Rilling spoke of a collaborative process. “We got it done. That’s the bottom line,” he said. “When people put their heads together and start working together, you can get things done.”
“The last seven months, plus or minus, have been a very collaborative time for us, which is great because this is a public-private partnership,” Olson said. “We can’t do what we do without the city and the state’s help, and the governor has been great on that level as well. We needed to get to a point where the LDA (Land Disposition Agreement) is current and that we can go forward and that’s where we are. Or that’s what we’re working towards.”
The Norwalk Redevelopment Agency (RDA) has yet to sign off on an extension of the LDA, which Olson has requested. Under the current terms, POKO has until Sept. 1 to complete Phase 1. Olson is seeking to extend the deadline for Phase 1 to June 20, 2016. He has requested that the deadline for the entire three-phase project be moved from Nov. 2017 to Nov. 14, 2022.
In April, Gov. Dannel Malloy announced that POKO had secured the Connecticut Housing Finance Authority (CHAFA) 9 percent tax credits and Competitive Housing Assistance for MultiFamily (CHAMP) grant that it had been seeking. POKO was promised $5 million from the Connecticut Department of Economic and Community Development (DECD) in August 2012.
Rilling said getting POKO moving involved many telephone calls and meetings with the RDA, Corporation Counsel, zoning commissioners and Common Council members. There were letters written to secure state funding, he said.
He said the same approach has been taken with Head of the Harbor South, at the other end of Wall Street, and the 95/7 site at the intersection of Interstate 95 and West Avenue, now owned by General Growth Properties (GGP).
“I have been meeting with Head of the Harbor South developers,” Rilling said. “We are optimistic that that is going to get moving very soon and we are working towards that end. Also working with General Growth Properties in trying to determine what it is that they want to put on that property and how we can make that the best possible development that we can. So this is a huge announcement in moving the Norwalk Center forward along with Waypointe. … You’re going to see some tremendous things happening in Norwalk. You’re going to see tremendous growth with good affordable housing, with mixed use.”
Duff said public perceptions that POKO wanted eight years to get Phase 1 done were “patently false.”
“People may not see what is happening inside this building but important work is being done,” he said. “Inside this building so that the walls are going to come down and we will get shovels in the ground for what is going to be really the rebirth for Wall Street in Norwalk.”

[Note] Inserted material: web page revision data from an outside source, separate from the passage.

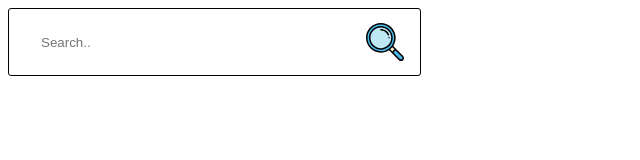
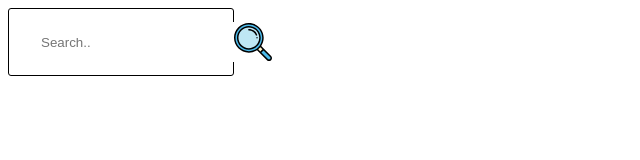
Before and after one commit to pgmgent-pgm-4/gastcollege-microfrontends-pgm-cagravci, a plain HTML site: page index.html in a window 1280 px wide. Shown: the whole page, without its empty margins (0-640 px from the left). Drawn offline with Linux system fonts and the light colour scheme.

Commit message:
added max widht

```diff
--- a/assets/style/main.css
+++ b/assets/style/main.css
@@ -1,6 +1,7 @@
 .search-bar{
     border: 1px solid black;
-    width: 30%;
+    width: 12rem;
+    max-width: 100%;
 
     display: flex;
     justify-content: space-between;
```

That’s also happening at the Wall Street Theater down the street, he said.
The Isaac Street parking lot will be closed when demolition begins, Olson said. Traffic patterns on Wall Street will change and there will be a lot of street work done between Isaac Street and Belden Avenue, he said. Lightfield promised that pedestrian access would be maintained. Olson promised “lots of public discourse.” Duff said there would be more announcements.
Olson described the site as “relatively clean,” with “an old oil tank, a little asbestos” and “a small amount of lead paint.” Boring tests of the soil turned up “nothing particularly exciting,” he said.

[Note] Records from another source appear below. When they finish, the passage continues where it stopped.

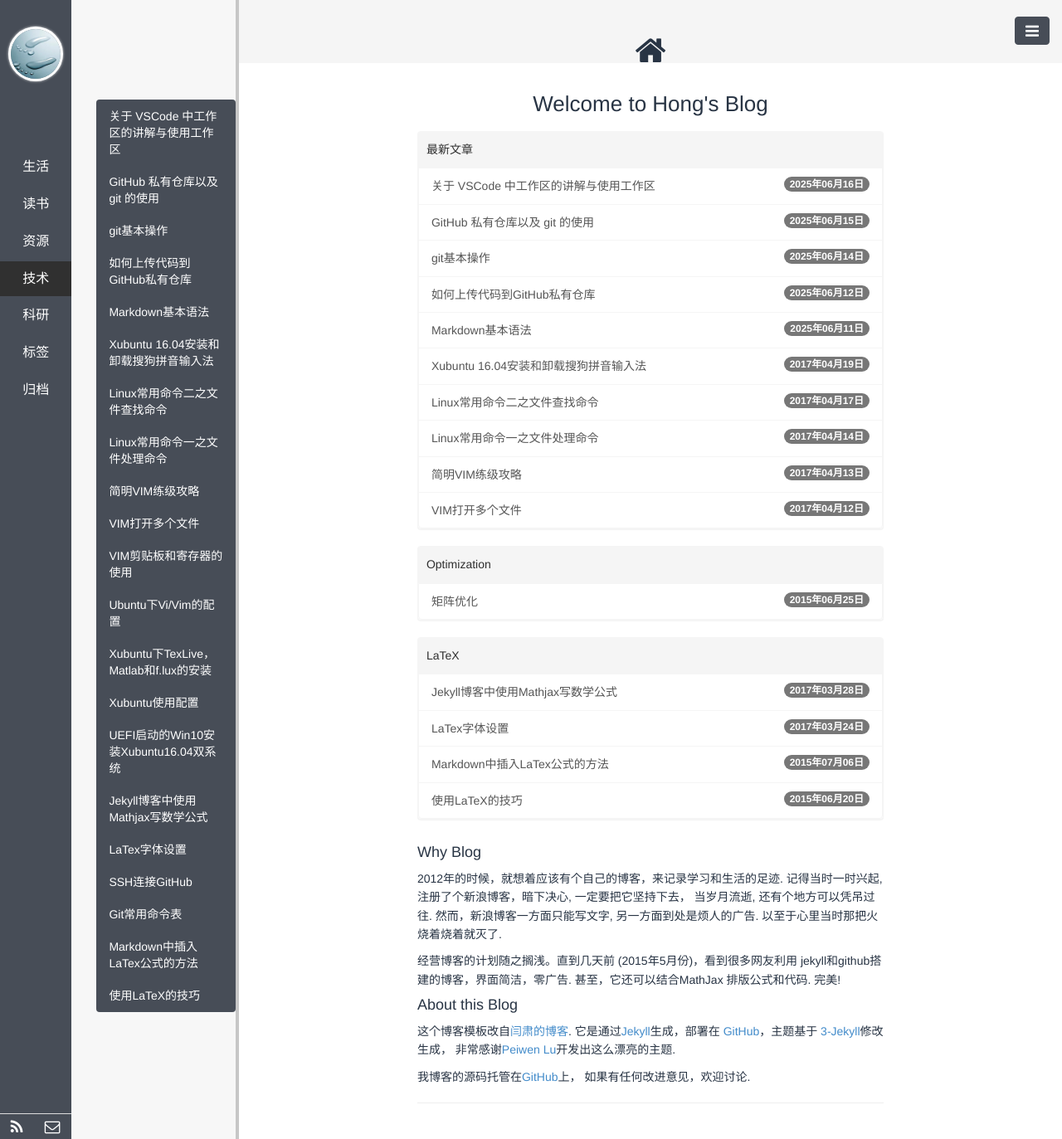
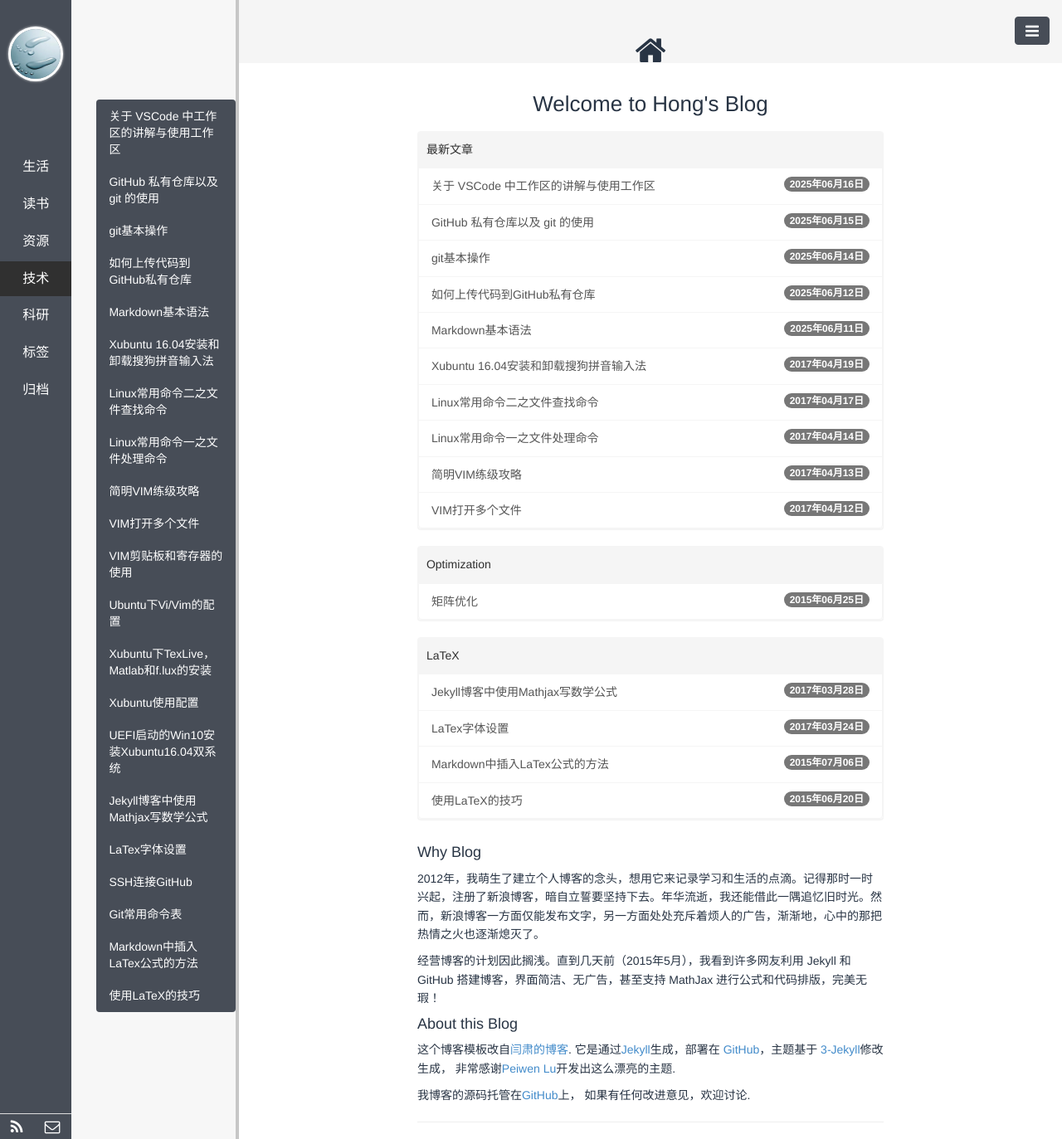
Before and after one commit to polyHong/polyHong.github.io, a Jekyll site: the page built from index.html, in a window 1280 px wide. Shown: the whole page at 83% size. Built offline with Jekyll 4.4.1, drawn with Linux system fonts in a browser that asks for light colours; Markdown is read by kramdown in place of the engine named in the settings; the list of posts is cut into pages by our own code; comment, search, counter and statistics services are not loaded.

Commit message:
update index.html

```diff
--- a/index.html
+++ b/index.html
@@ -45,15 +45,10 @@
 <h4> Why Blog </h4>
 
 <p>
-2012年的时候，就想着应该有个自己的博客，来记录学习和生活的足迹.
-记得当时一时兴起, 注册了个新浪博客，暗下决心, 一定要把它坚持下去，
-当岁月流逝, 还有个地方可以凭吊过往. 然而，新浪博客一方面只能写文字,
-另一方面到处是烦人的广告. 以至于心里当时那把火烧着烧着就灭了.
+2012年，我萌生了建立个人博客的念头，想用它来记录学习和生活的点滴。记得那时一时兴起，注册了新浪博客，暗自立誓要坚持下去。年华流逝，我还能借此一隅追忆旧时光。然而，新浪博客一方面仅能发布文字，另一方面处处充斥着烦人的广告，渐渐地，心中的那把热情之火也逐渐熄灭了。
 </p>
 <p>
-经营博客的计划随之搁浅。直到几天前 (2015年5月份)，看到很多网友利用
-jekyll和github搭建的博客，界面简洁，零广告. 甚至，它还可以结合MathJax
-排版公式和代码. 完美!
+经营博客的计划因此搁浅。直到几天前（2015年5月），我看到许多网友利用 Jekyll 和 GitHub 搭建博客，界面简洁、无广告，甚至支持 MathJax 进行公式和代码排版，完美无瑕！
 </p>
 
 
```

“We’ve very confident about our knowledge of what is going in there and about the process that is going to go forward,” Olson said.
Olson said he thought the bank had been vacant for about 25 years. There is a large walk-in safe on the first floor; Olson said there is an even older vault in the basement that may date back 100 years.
“We did have fantasies at one time of saving one of the vault doors,” he said. “I don’t know if that’s going to be practical anymore, but if we can we want to save one of the vault doors and put it in the building.”